======== Supplied information
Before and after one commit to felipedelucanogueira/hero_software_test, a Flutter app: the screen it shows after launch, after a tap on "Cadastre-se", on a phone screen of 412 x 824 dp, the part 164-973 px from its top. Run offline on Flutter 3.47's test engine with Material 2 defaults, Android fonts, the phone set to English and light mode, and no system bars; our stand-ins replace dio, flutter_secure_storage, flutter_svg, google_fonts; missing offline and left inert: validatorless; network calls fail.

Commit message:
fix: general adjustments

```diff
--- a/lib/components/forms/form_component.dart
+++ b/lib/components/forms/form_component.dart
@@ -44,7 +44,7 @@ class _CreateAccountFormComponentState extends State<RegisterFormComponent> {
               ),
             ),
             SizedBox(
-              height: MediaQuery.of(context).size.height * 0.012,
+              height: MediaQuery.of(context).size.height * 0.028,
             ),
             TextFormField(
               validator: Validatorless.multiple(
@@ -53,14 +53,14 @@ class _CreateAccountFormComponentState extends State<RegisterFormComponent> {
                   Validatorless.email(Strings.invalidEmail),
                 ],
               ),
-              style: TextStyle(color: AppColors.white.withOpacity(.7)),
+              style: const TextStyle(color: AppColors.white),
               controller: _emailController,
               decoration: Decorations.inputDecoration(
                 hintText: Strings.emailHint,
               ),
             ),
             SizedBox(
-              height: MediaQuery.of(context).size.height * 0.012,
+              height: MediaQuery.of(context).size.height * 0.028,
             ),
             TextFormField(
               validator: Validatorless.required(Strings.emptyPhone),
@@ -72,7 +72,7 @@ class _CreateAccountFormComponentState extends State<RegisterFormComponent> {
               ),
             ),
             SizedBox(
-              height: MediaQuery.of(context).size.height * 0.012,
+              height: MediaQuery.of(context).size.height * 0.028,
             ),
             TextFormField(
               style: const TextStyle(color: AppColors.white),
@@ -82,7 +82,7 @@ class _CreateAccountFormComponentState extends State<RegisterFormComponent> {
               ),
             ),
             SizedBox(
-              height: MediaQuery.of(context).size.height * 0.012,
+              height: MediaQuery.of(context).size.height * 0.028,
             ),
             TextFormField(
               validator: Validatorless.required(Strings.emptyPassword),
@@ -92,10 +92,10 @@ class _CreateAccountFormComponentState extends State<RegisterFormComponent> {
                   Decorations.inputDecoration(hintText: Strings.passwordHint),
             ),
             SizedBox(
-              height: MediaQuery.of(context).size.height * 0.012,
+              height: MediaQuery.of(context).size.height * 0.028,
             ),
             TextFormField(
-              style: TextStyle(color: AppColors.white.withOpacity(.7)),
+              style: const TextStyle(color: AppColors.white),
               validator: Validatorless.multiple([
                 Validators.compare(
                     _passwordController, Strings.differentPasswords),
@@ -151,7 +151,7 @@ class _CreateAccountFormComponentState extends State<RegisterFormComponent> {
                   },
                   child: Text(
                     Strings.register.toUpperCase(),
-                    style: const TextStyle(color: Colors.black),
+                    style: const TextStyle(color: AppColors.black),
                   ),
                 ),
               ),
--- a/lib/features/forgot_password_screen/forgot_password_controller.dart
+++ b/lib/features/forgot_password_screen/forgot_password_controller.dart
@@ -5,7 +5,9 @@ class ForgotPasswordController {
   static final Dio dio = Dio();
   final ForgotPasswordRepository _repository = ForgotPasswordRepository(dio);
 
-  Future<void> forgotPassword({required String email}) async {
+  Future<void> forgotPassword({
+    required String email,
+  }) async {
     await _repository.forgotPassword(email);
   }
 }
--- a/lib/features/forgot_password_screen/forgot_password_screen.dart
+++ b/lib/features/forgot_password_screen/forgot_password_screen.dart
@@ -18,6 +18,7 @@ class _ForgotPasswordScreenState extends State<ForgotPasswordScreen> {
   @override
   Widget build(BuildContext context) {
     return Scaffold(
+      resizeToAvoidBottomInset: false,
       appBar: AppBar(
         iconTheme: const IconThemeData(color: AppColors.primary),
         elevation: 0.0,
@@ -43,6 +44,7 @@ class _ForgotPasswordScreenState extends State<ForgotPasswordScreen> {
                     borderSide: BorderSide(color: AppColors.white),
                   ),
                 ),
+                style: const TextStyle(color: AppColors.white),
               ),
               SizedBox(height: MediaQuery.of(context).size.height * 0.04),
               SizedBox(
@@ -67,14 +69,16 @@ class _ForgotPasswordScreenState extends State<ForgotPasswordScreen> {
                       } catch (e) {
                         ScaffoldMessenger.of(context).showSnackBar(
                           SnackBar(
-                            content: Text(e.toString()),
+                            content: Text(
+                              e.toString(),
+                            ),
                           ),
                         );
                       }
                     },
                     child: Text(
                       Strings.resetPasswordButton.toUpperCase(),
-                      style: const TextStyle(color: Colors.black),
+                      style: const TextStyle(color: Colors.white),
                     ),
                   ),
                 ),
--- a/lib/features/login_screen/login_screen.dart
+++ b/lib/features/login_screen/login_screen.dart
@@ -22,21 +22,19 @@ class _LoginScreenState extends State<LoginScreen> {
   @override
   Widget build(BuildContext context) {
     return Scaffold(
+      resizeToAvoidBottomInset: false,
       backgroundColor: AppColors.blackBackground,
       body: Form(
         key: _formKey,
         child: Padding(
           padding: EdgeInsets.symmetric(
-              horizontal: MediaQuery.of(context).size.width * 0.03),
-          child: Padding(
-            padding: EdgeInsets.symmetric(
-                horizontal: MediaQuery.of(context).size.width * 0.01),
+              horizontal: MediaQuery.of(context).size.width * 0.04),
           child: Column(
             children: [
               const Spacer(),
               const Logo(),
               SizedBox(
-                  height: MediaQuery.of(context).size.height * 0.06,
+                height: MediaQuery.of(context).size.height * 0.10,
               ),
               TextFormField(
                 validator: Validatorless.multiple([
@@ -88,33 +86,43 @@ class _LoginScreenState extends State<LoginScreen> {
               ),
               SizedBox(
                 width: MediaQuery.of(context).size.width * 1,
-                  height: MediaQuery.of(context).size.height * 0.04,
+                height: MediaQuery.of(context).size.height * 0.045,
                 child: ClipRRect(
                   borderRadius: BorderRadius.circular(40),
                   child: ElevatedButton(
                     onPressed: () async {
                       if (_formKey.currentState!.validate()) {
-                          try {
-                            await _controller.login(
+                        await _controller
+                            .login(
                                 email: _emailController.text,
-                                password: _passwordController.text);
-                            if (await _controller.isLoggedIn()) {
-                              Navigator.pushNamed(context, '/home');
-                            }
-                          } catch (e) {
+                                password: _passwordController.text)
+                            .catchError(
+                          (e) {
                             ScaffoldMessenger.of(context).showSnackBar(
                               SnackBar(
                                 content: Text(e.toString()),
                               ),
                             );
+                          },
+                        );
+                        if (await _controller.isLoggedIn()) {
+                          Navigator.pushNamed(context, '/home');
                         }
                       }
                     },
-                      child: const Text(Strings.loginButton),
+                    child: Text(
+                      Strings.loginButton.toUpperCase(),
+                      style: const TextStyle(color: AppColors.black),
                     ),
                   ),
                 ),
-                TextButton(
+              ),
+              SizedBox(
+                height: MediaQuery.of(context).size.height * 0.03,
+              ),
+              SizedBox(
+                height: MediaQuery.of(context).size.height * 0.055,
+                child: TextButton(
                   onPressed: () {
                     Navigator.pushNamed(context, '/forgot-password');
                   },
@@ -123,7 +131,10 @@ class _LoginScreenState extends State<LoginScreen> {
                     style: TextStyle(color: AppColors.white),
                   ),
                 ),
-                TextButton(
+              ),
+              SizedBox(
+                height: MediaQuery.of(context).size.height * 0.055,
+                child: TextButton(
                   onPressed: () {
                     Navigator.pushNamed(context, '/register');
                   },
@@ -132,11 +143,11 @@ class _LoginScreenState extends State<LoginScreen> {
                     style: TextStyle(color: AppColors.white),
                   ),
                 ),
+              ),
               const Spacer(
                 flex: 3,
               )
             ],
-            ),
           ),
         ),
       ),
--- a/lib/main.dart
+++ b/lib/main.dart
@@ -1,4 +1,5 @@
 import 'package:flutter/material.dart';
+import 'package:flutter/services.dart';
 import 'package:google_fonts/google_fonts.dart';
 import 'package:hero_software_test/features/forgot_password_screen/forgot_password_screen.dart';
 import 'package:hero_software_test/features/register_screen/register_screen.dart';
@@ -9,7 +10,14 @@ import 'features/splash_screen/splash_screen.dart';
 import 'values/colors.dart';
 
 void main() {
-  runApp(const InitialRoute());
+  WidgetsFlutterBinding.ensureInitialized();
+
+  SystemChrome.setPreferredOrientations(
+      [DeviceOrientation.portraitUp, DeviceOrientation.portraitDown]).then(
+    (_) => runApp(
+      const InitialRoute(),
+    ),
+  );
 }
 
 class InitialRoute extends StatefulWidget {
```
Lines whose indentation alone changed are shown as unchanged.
================
• Task requirements
What is needed is the number of lines in the entries that contain the word "await", written alone.

• Problem solution
5